I thought people might be interested in the process of making a RAM chip stack, so I snapped some photos.
So, with one chip eliminated, my design got a lot simpler, and I could knock out a PCB in a couple of hours.
So, shiny new board all built, basic tests all passed, insert it into Veronica, fire it up, aaaaaaaaand….. FAIL. That’s right, the new board had the same problem as the original board that started all this.
What. The. Hell.
You might think I just wasted a whole lot of effort (and in some sense I did), but honestly it’s all part of the debugging process that you have to go through sometimes. By doing all this, I was very very confident that everything on that board was right. Those variables were all eliminated. That left only one culprit, no matter how improbable it seemed- the connection to the backplane.

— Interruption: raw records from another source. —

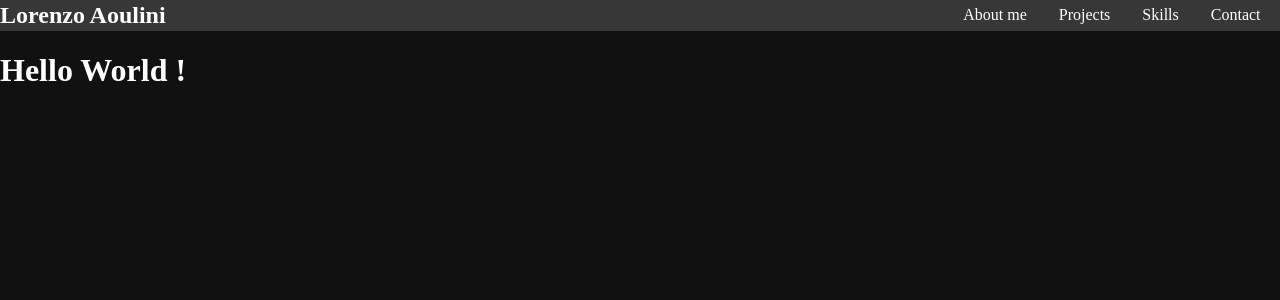
Repository: lolo298/lolo298.github.io
Page: index.html
An editor plug-in stored every save of this project. The page is shown before and after the next save, followed by the edit.
The browser window is 1280 px wide. The pictures show the whole page.

Above is the page before, as saved 2022-05-09 17:20:13.

After the next save:
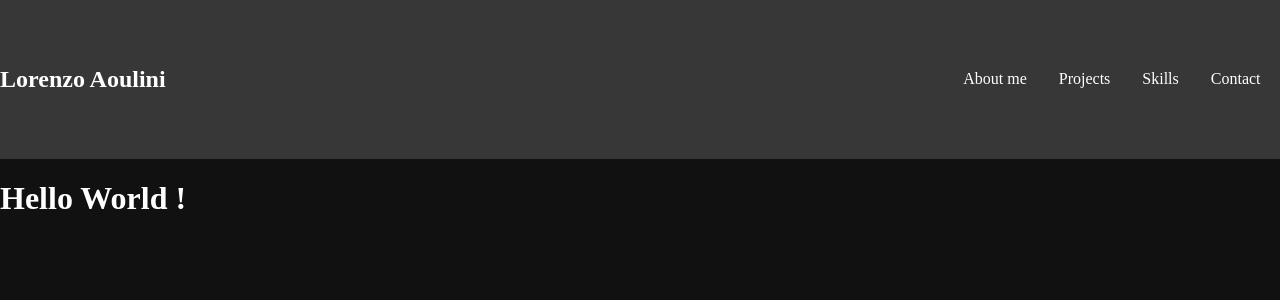
Saved 32 s later.
--- a/css/style.css
+++ b/css/style.css
@@ -20,6 +20,7 @@ body {
     display: flex;
     justify-content: space-between;
     align-items: center;
+    padding: 5% 0% 5% 0%;
 }
 
 .main-navbar>* {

Above is a photo of my new RAM board (left), held up along side my VGA board (right). Notice anything? There’s a very slight size error in the pins of the RAM board. This error accumulates over the length of the board. At the bottom, everything looks correct. However, by the time you get to the top, the pins are out of alignment by about 40% of their width. That’s enough that they don’t line up with the backplane connector pins- sometimes. Yes, if you’re careful, there’s enough tolerance that you can get all the pins to line up. That’s why the original RAM board was flaky- it depended how the board had been jostled and how it happened to line up with the connector that day.
This is a textbook example of how, in engineering, no assumption is sacred. I’ve etched probably a dozen Veronica boards with that same edge connector template, and have never had the slightest problem with it. It has been bulletproof. So bulletproof that in all this debugging, it never even occurred to me to question it.
Well what happened here? To put it simply, I moved. Yes, I moved to a new residence recently, which means I now do my printing at a different FedEx Office branch. This new FedEx’s printers have a slightly different scale than the old ones. Of course I checked that- I’m not nuts. I check every PCB mask I make by lining up chip sockets on the paper, to make sure the printer hasn’t scaled it at all. Well, it turns out that the scaling was small enough that it didn’t show over the length of a chip socket, but does show over the length of the entire PCB. Hence the result you see above.
Ultimately, I need to build this PCB a third time. However, I want to get on with other things, and if I’m careful, this board can be lined up such that it works (as long as you don’t touch it too much). For now, that’s what I’ll do, until I have the energy to rebuild it.
If you’re not living on the edge, you’re taking up too much space, am I right?